Funded through the NOAA Bay Watershed Education and Training (B-WET) Program and Kamehameha Schools, HI-MEET trains and supports teachers to conduct relevant field research activities that are aligned with Common Core and Next Generation Science Standards.
During the 2016–17 school year we worked with a team of master teachers to develop and field test a middle and high school field science curriculum, Huli ʻĀina Kumu Wai (Watershed Investigation), that is aligned with NGSS and Common Core standards.
“We have a huge responsibility to teach our students that resources
are not infinite and we need to preserve traditional practices
while advancing scientific research.”
–Nyra Dee, science teacher, Hilo High School
2017–2018 HI-MEET Program
The yearlong program started with a three-day, hands-on workshop that introduced teachers to the Huli ʻĀina Kumu Wai field science curriculum and included instruction on Hawaiian cultural protocol, kilo observation skills, field sampling techniques, watershed education, and 14 lessons to share with middle and high school students.
“I really appreciated being a part of this workshop. It was very well organized
and the resources are fantastic.

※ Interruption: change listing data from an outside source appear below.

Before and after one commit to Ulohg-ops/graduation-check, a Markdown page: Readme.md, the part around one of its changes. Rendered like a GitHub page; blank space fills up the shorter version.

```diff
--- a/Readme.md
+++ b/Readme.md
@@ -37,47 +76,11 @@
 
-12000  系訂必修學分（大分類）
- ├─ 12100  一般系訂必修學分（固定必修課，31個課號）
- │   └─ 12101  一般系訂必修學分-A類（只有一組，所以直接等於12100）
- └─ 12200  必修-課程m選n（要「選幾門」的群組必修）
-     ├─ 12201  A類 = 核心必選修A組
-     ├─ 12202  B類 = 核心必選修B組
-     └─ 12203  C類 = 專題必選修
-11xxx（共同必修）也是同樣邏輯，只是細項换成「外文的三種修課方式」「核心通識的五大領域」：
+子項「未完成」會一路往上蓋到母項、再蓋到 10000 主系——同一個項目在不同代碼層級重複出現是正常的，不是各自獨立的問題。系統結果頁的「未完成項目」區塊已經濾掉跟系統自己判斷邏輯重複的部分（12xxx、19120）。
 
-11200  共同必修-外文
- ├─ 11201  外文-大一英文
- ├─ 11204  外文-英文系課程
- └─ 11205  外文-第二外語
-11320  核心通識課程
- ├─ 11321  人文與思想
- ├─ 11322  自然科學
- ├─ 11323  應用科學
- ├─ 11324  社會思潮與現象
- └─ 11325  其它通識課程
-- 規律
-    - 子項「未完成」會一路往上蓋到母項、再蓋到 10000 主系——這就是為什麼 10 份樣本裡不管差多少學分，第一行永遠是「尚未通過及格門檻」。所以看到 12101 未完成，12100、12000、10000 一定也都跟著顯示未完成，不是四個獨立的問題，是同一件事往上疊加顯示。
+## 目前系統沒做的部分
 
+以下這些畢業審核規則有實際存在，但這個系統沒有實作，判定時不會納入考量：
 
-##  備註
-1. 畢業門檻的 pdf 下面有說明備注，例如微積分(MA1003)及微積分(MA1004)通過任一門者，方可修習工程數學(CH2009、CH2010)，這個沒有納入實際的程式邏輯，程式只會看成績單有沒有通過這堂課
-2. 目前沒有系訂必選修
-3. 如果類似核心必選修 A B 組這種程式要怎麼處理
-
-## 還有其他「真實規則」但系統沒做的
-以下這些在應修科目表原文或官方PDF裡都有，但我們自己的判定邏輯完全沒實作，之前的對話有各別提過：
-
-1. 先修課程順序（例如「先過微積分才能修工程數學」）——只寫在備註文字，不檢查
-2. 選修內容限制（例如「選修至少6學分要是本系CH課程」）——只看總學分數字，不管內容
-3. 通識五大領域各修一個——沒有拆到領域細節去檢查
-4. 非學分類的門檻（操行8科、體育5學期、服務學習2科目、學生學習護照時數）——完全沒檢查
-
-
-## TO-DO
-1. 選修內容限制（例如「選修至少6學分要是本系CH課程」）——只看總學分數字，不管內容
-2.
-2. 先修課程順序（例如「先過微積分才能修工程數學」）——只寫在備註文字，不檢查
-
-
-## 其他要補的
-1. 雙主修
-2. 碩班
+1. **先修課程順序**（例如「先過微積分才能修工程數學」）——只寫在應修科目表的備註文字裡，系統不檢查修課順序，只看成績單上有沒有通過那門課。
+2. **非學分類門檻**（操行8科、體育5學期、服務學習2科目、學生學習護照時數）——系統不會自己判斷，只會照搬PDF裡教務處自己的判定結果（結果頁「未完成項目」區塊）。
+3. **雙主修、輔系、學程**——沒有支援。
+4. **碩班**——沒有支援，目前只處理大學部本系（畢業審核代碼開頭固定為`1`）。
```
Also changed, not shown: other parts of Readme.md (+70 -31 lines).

I am looking forward to this school year and
building an exciting science experience for my students.”
– Cristy Athan, science and physical education teacher, Kohala Middle School
- July 25–27, 2017: Workshop in Waimea, Hawai‘i Island, which includes
- The Kohala Center’s Huli ‘Āina Kumu Wai curriculum of field science lessons aligned with NGSS and Common Core;
- field experience to model observation skills, environmental data collection, cultural protocols, and field trip behavior management techniques;
- $200 to purchase field science supplies such as transect tapes, quadrats, ID sheets, magnifiers, and more; and
- ongoing support throughout the 2017–2018 school year to support field science work with students, including transportation, logistics, and classroom presentations.
- Data Analysis Workshop, February 3, 2018 (tentative): Workshop on data collection, analysis and reporting tools.
- HI-MEET Symposium, April 20, 2018 (tentative): Teachers and students participate in a formal scientific conference for the presentation of their research and findings for peer review and discussion. There will be a keynote, inspirational speaker, and a catered lunch.
- Two to Four Classroom Visits
- 1–2 visits: Work with teachers and science experts to present watershed, marine biology, and climate change lessons to students and to prepare them for their field research.
- 1–2 visits: Work with teachers supporting students in their research project development and data analysis.
- One to two Guided Field Trips with students and science experts for field research data collection
PDE3 Credits and Portfolio Requirements
Five (5) credits are available for DOE teachers, Course #AR182295
If you have questions, please e-mail firstname.lastname@example.org or call 808-887-6411.
“This Program is a unique partnership that allows students to study
and experience Hawaiian ecosystems from a scientific perspective.
Without this partnership, I feel that many of the students
would never see the amazing flora and fauna that once existed on their island.
I hope that by providing this experience, students use their
new knowledge to respect and protect the living things
that surround them and share their experiences with others.”
–Mari Souza, science teacher, Waikoloa Middle School